Those of you rolling up to this review hoping for a good car crash full of flying insults from knowing how little love I have for Eric Church are going to be disappointed. Because even though I don’t like the messenger or some elements of this song, I do like the message.
First the prototypical qualifying statements:
Eric Church is an egotistical asshole on the verge of narcissistic megalomania that believes he is the rightful heir to the country music throne. And if this isn’t the case, he needs to fire his PR staff post haste for portraying him as such. He is dangerous because he conveys the stereotype that being an “Outlaw” or an outsider of the mainstream of country music means you’re an arrogant prick bursting with bravado, when in truth Willie Nelson and Johnny Cash were two of the most humble, unassuming people you would ever meet. Even Garth Brooks put on an “aw shucks” attitude after unbuckling from the flying harness after a stadium show.
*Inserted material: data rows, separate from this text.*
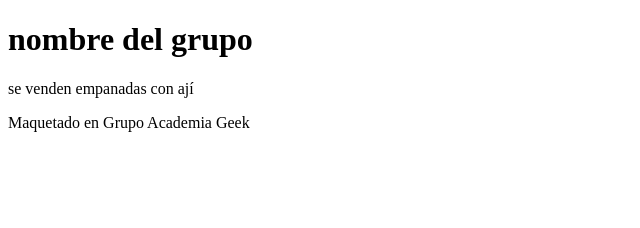
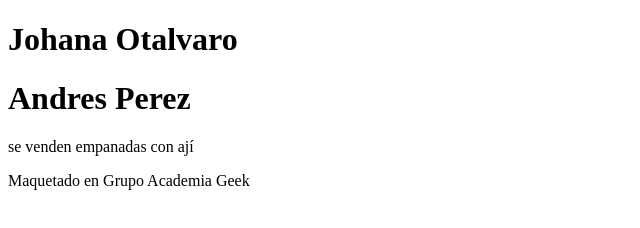
Before and after one commit to JohaOtalv/WorkShop_GitHub, a plain HTML site: page Index.html in a window 1280 px wide. Shown: the whole page, without its empty margins (0-640 px from the left). Drawn offline with Linux system fonts and the light colour scheme.

Commit message:
lo logre subir

```diff
--- a/Index.html
+++ b/Index.html
@@ -10,7 +10,8 @@
 
 <body>
     <header>
-        <h1> nombre del grupo</h1>
+        <h1>Johana Otalvaro</h1>
+        <h1>Andres Perez</h1>
     </header>
     <main>
         <section class="motivacion">
```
I’ve said before that Eric’s songs are not as bad as many others. He does seem to make efforts to stay out of the typical patterns of Nashville hit-making, but songs like his dope anthem “Smoke a Little Smoke” or his self-gratifying “Who’s Gonna Fill Their Shoes? are a perfect example of Music Row trying to eradicate anti-Nashville sentiment by incorporating it for their own marketing purposes.
But as much as Eric Church is a problem, the bigger systemic problem throughout the country is the hip hop culture infecting small towns to the point where you can’t walk into a local IGA without stumbling over a bunch of corn fed boys with their straight brimmed hats on sideways and their pants around their ankles. For years popular culture and even politics has been preaching that people from the country are “backwoods” in their brains: dated, ignorant, out-of-touch, making the only other mono-culture available out there (hip-hop) more appealing, especially to boys and young men. This phenomenon also fuels the robbing of youth from rural communities as kids embrace the big money and materialism of urban and suburban culture.
The other result of this phenomenon has been these awful “laundry list” songs like Blake Shelton’s “Kiss My Country Ass” that do nothing but preach to the choir and perpetuate the same negative stereotypes the anger behind these songs stems from. “Homeboy” does have some of this “laundry list” action going on, and I’m not sure I agree with the stereotype that cities are all full of drugs and crime while the country is this wholesome place. Many small towns these days are littered with meth problems. And this song isn’t country, it’s classic rock. But the message is so spot on for this point in time that I’m willing to overlook a few commercially-oriented transgressions in the production.
Some have complained about the use of Auto-Tune in this song, not to correct pitch, but as a voice effect ala T Pain. I am willing to overlook this, or even compliment it because Church could be using it ironically or even as a useful tool to make the song appeal to the faux hip-hop kids the song’s message targets. In a lot of ways the auto-tune is genius.
Don’t get me wrong, I have nothing against the hip-hop culture. I have something against all cultures becoming the same because it is more efficient for the corporations trying to manufacture and market it. One qualifier for a great song is it must have universal appeal. I can see a hip-hop kid from the intercity who abandoned his roots to try to make lots of money in the corporate world hearing the universal message of this song, which is to remember your roots and where you come from, and that there’s nothing wrong with choosing less money or the simple life, and if anything, there’s something endearing and fulfilling about it. Ironically, this song will probably find it’s widest appeal in the suburbs, with people who live vicariously through the CMT version of “country” culture.
If Eric Church would just practice some humility, I would be much less harsh to him and his music, or at the least, he would go off my radar. But lets give credit where credit is due, and “Homeboy” deserves credit.
Two guns up.
(though the video is a little over-dramatic)